| YOUR GOAL |
Please copy all of the data that follows exactly, leaving any pictures out.
Start of PROVIDED DATA
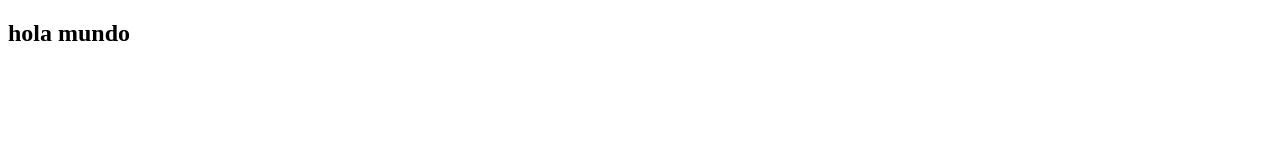
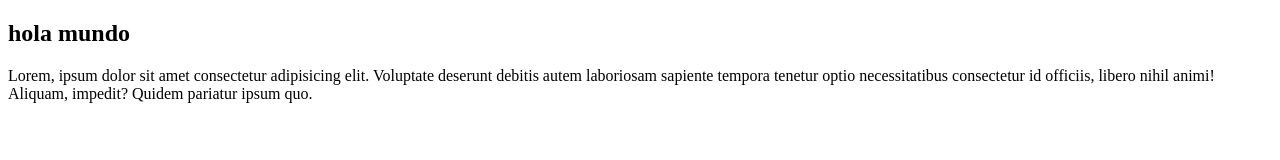
Before and after one commit to Edisson8012/bootcamp, a plain HTML site: page index.html in a window 1280 px wide. Drawn offline with Linux system fonts and the light colour scheme.

Commit message:
Update index.html
Agregue un parrafo Lorem

```diff
--- a/index.html
+++ b/index.html
@@ -8,5 +8,6 @@
 </head>
 <body>
     <h2>hola mundo</h2>
+    <p>Lorem, ipsum dolor sit amet consectetur adipisicing elit. Voluptate deserunt debitis autem laboriosam sapiente tempora tenetur optio necessitatibus consectetur id officiis, libero nihil animi! Aliquam, impedit? Quidem pariatur ipsum quo.</p>
 </body>
 </html>
```
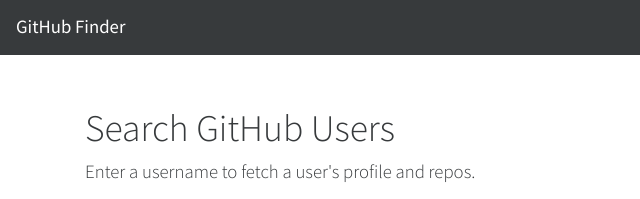
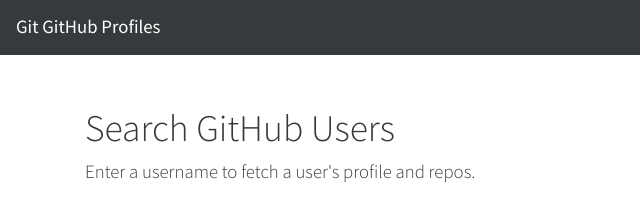
Before and after one commit to JardineMiller/Github-API-Profile-Finder, a website: page index.html in a window 1280 px wide. Shown: the top 199 px of the page, 0-640 px from the left. Drawn offline with nearby package versions, Linux system fonts and the light colour scheme.

Commit message:
super important name change

```diff
--- a/index.html
+++ b/index.html
@@ -5,7 +5,7 @@
   <meta charset="utf-8">
   <meta name="viewport" content="width=device-width, initial-scale=1, shrink-to-fit=no">
 
-  <title>GitHub Finder</title>
+  <title>Git GitHub Profiles</title>
 
   <!-- Bootstrap core CSS -->
   <link href="https://bootswatch.com/4/cosmo/bootstrap.min.css" rel="stylesheet">
@@ -22,7 +22,7 @@
 <body>
 
   <nav class="navbar navbar-expand-md navbar-dark bg-dark">
-    <a class="navbar-brand" href="#">GitHub Finder</a>
+    <a class="navbar-brand" href="#">Git GitHub Profiles</a>
   </nav>
 
   <main role="main" class="container">
```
End of PROVIDED DATA
| YOUR RESPONSE |
Before and after one commit to Edisson8012/bootcamp, a plain HTML site: page index.html in a window 1280 px wide. Drawn offline with Linux system fonts and the light colour scheme.

Commit message:
Update index.html
Agregue un parrafo Lorem

```diff
--- a/index.html
+++ b/index.html
@@ -8,5 +8,6 @@
 </head>
 <body>
     <h2>hola mundo</h2>
+    <p>Lorem, ipsum dolor sit amet consectetur adipisicing elit. Voluptate deserunt debitis autem laboriosam sapiente tempora tenetur optio necessitatibus consectetur id officiis, libero nihil animi! Aliquam, impedit? Quidem pariatur ipsum quo.</p>
 </body>
 </html>
```
Before and after one commit to JardineMiller/Github-API-Profile-Finder, a website: page index.html in a window 1280 px wide. Shown: the top 199 px of the page, 0-640 px from the left. Drawn offline with nearby package versions, Linux system fonts and the light colour scheme.

Commit message:
super important name change

```diff
--- a/index.html
+++ b/index.html
@@ -5,7 +5,7 @@
   <meta charset="utf-8">
   <meta name="viewport" content="width=device-width, initial-scale=1, shrink-to-fit=no">
 
-  <title>GitHub Finder</title>
+  <title>Git GitHub Profiles</title>
 
   <!-- Bootstrap core CSS -->
   <link href="https://bootswatch.com/4/cosmo/bootstrap.min.css" rel="stylesheet">
@@ -22,7 +22,7 @@
 <body>
 
   <nav class="navbar navbar-expand-md navbar-dark bg-dark">
-    <a class="navbar-brand" href="#">GitHub Finder</a>
+    <a class="navbar-brand" href="#">Git GitHub Profiles</a>
   </nav>
 
   <main role="main" class="container">
```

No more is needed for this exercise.